What do Elephant Translocation and Snare Wire Art have in common?! A lot, if you are an artist in Zimbabwe with a profound vision of the natural world and if you use that vision to create a life size African elephant from trash objects and repurposed snare wire!!!
Working from his home in Chitungwiza, Harare, and specializing in Found Objects Art, master artist Johnson Zuze laboured many months in creating this mammoth sculpture, (with frequent deliveries of snare wire from me- wire we collect during anti-poaching operations at Senuko Ranch in the Save Valley Conservancy)
The Elephant in the room was how to move and use this mammoth created from a fascinating array of found objects- treasure from trash!!…

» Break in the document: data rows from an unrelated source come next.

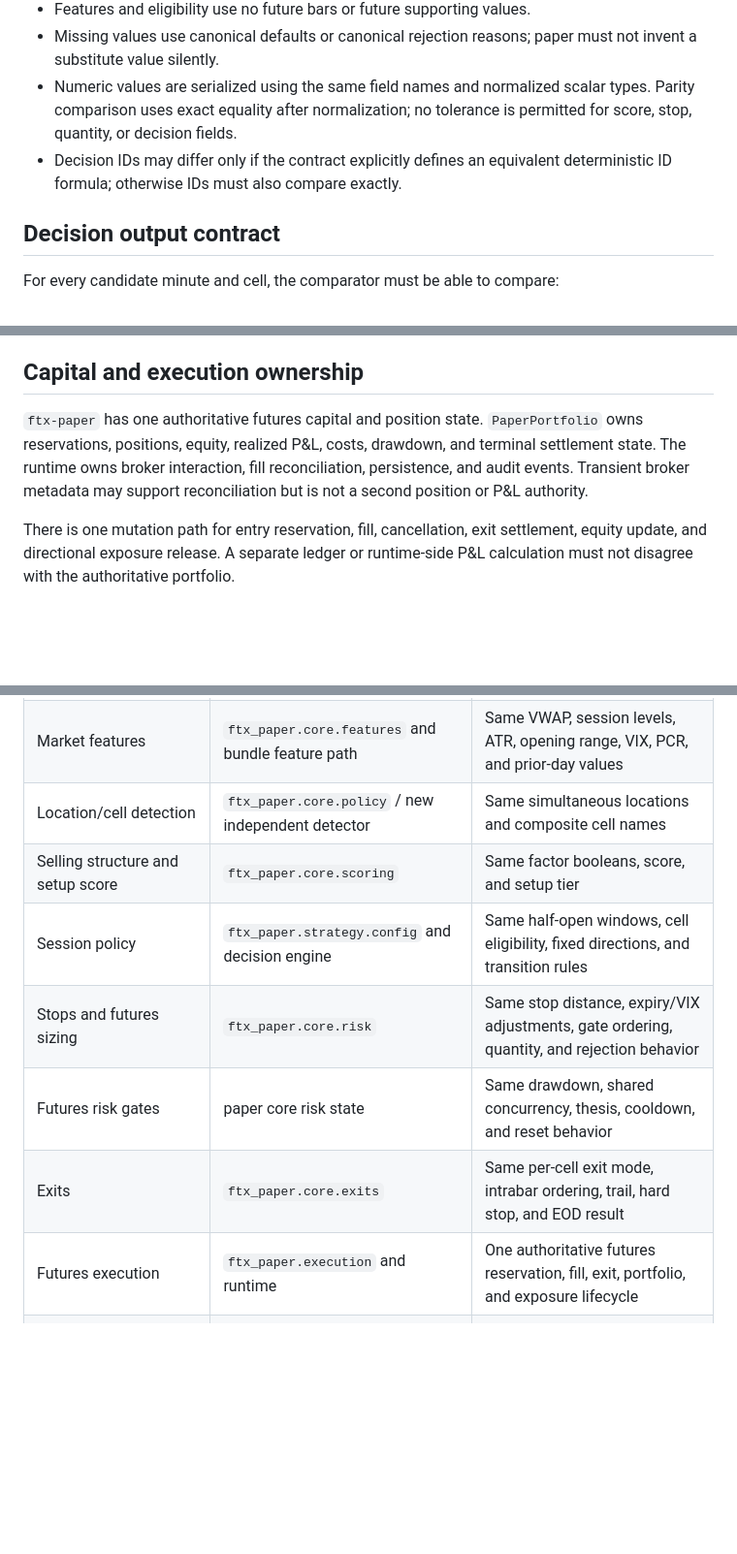
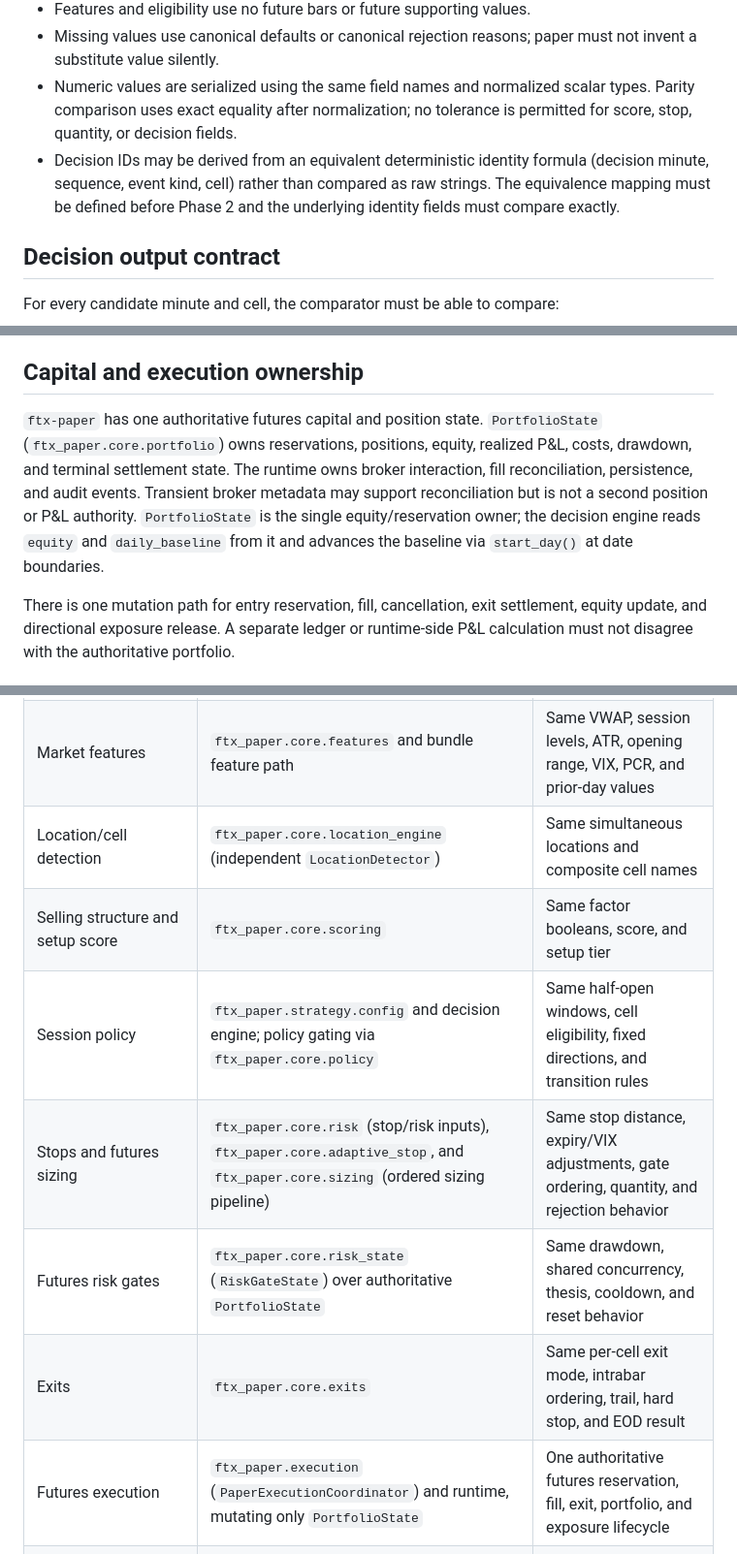
Before and after one commit to a521206/ftx-paper, a Markdown page: PARITY_CONTRACT.md, 3 parts joined by grey strips. Shown at 97% size. Rendered like a GitHub page; blank space fills up the shorter version.

Commit message:
docs: align ftx-paper parity contract with implementation

```diff
--- a/PARITY_CONTRACT.md
+++ b/PARITY_CONTRACT.md
@@ -70,8 +70,10 @@ and other persistence timestamps must never influence a decision.
 - Numeric values are serialized using the same field names and normalized
   scalar types. Parity comparison uses exact equality after normalization;
   no tolerance is permitted for score, stop, quantity, or decision fields.
-- Decision IDs may differ only if the contract explicitly defines an equivalent
-  deterministic ID formula; otherwise IDs must also compare exactly.
+- Decision IDs may be derived from an equivalent deterministic identity
+  formula (decision minute, sequence, event kind, cell) rather than compared
+  as raw strings. The equivalence mapping must be defined before Phase 2 and
+  the underlying identity fields must compare exactly.
 
 ## Decision output contract
 
@@ -157,10 +159,13 @@ the underlying futures decision.
 ## Capital and execution ownership
 
 `ftx-paper` has one authoritative futures capital and position state.
-`PaperPortfolio` owns reservations, positions, equity, realized P&L, costs,
+`PortfolioState` (`ftx_paper.core.portfolio`) owns reservations, positions, equity, realized P&L, costs,
 drawdown, and terminal settlement state. The runtime owns broker interaction, fill
 reconciliation, persistence, and audit events. Transient broker metadata may
-support reconciliation but is not a second position or P&L authority.
+support reconciliation but is not a second position or P&L authority. `PortfolioState`
+is the single equity/reservation owner; the decision engine reads
+`equity` and `daily_baseline` from it and advances the baseline via
+`start_day()` at date boundaries.
 
 There is one mutation path for entry reservation, fill, cancellation, exit
 settlement, equity update, and directional exposure release. A separate
@@ -216,13 +224,13 @@ canonical contract as follows:
 |---|---|---|
 | Completed-bar decision clock | `ftx_paper.core.bundles` and runtime feed | Same causal prefix, ordering, warmup, and missing-input semantics |
 | Market features | `ftx_paper.core.features` and bundle feature path | Same VWAP, session levels, ATR, opening range, VIX, PCR, and prior-day values |
-| Location/cell detection | `ftx_paper.core.policy` / new independent detector | Same simultaneous locations and composite cell names |
+| Location/cell detection | `ftx_paper.core.location_engine` (independent `LocationDetector`) | Same simultaneous locations and composite cell names |
 | Selling structure and setup score | `ftx_paper.core.scoring` | Same factor booleans, score, and setup tier |
-| Session policy | `ftx_paper.strategy.config` and decision engine | Same half-open windows, cell eligibility, fixed directions, and transition rules |
-| Stops and futures sizing | `ftx_paper.core.risk` | Same stop distance, expiry/VIX adjustments, gate ordering, quantity, and rejection behavior |
-| Futures risk gates | paper core risk state | Same drawdown, shared concurrency, thesis, cooldown, and reset behavior |
+| Session policy | `ftx_paper.strategy.config` and decision engine; policy gating via `ftx_paper.core.policy` | Same half-open windows, cell eligibility, fixed directions, and transition rules |
+| Stops and futures sizing | `ftx_paper.core.risk` (stop/risk inputs), `ftx_paper.core.adaptive_stop`, and `ftx_paper.core.sizing` (ordered sizing pipeline) | Same stop distance, expiry/VIX adjustments, gate ordering, quantity, and rejection behavior |
+| Futures risk gates | `ftx_paper.core.risk_state` (`RiskGateState`) over authoritative `PortfolioState` | Same drawdown, shared concurrency, thesis, cooldown, and reset behavior |
 | Exits | `ftx_paper.core.exits` | Same per-cell exit mode, intrabar ordering, trail, hard stop, and EOD result |
-| Futures execution | `ftx_paper.execution` and runtime | One authoritative futures reservation, fill, exit, portfolio, and exposure lifecycle |
+| Futures execution | `ftx_paper.execution` (`PaperExecutionCoordinator`) and runtime, mutating only `PortfolioState` | One authoritative futures reservation, fill, exit, portfolio, and exposure lifecycle |
 | Accepted decisions and order intent | `ftx_paper` core engine | Same ordered typed decision and order-intent events |
 | Fill/order reconciliation | execution coordinator and runtime session | Same reconciliation semantics; fill prices and broker timing may differ |
 | Broker mapping/auth/feed | `broker/zerodha` only | No alternate decision or execution path |
```
Also changed, not shown: other parts of PARITY_CONTRACT.md (+8 -4 lines), ARCHITECTURE.md (+1 -1 lines).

The translocation first phase was a flat bed truck to winch and move the behemoth from the tight dusty streets of Chitungwiza to the potholed but leafy streets of Emerald Hill suburb – Daryl Nero’s old house -where the gentle giant stood for the opening of our exhibition, Memories and Musings…
The jewelled tusks of this mighty mammoth are a joy, but also a statement- the desirability of tusks in the illegal wildlife trade is ongoing-
Translocation second phase was another trek across H-town to the next even more leafy but still potholed suburb of Kambanje – into the well treed grounds of Amanzi Lodge!
And yet another translocation is due to take place in July 2022…!!
This time the translocation will be of real live elephants from the Save Valley Conservancy (SVC) to the Sapi Safari Area – watch this space for more on that as it rolls out over the next weeks.
SVC currently has many elephants after successful and groundbreaking translocations into Save Valley of a few elephant families from Gonarezhou during drought years in 1992 and 1993 – that success story has become a challenge as our elephants thrive and we need more space for them. So hopefully Sapi will be a wonderful new home for them to find that space…
Great Plains Conservation have a lease with Zimbabwe National Parks to manage the Sapi area- and we all look forward to a positive future for communities and conservation in Zimbabwe!
The Save Valley Conservancy stretches along the upper reaches of the great Save River in the south east of Zimbabwe. The Gonarezhou National Park laps against the southern banks of the Save River and between these two nestles the Malilangwe Wildlife Reserve. These three celebrated wildlife areas form part of the Greater Limpopo Transfrontier Conservation Area, (GLTFCA)- a unique wilderness jewel which is home to the “Big Five” (endangered Black and White rhinos, elephants, buffalo, lion, leopard) and the ”Little Six” (Klipspringer, Suni, Duiker, Steenbok, Sharpe's Grysbok and Oribi). Endangered African wild dogs, Cheetah, Brown hyena, Bat-eared foxes and a host of special birds and plants contribute to the immense variety of this ecosystem. Communities around the GLTFCA contribute to innovative partnerships with National Parks and the private sector, forming a sound base on which to manage social, economic and environmental issues.
This is home to artist and writer Lin Barrie and her life partner, conservationist Clive Stockil.
Expressing her hopes, fears and love for this special ecosystem with oil paints on canvas, Lin Barrie believes that the essence of a landscape, person or animal, can only truly be captured by direct observation.
Lin Barrie states: “Through my art, and my writing, I feel an intimate connection with the natural world, and from my extensive field sketches of wild animals, people and landscapes, I create larger works on canvas.
Lin's work is in various public and private collections in South Africa, Kenya, Zimbabwe, Australia, England, Canada, Sweden and the United States of America. She is represented by galleries in South Africa, Zimbabwe, England, Kenya and Florida, USA.
Gracious me…that is some elephant. Well done to him. An amazing piece.
It is indeed!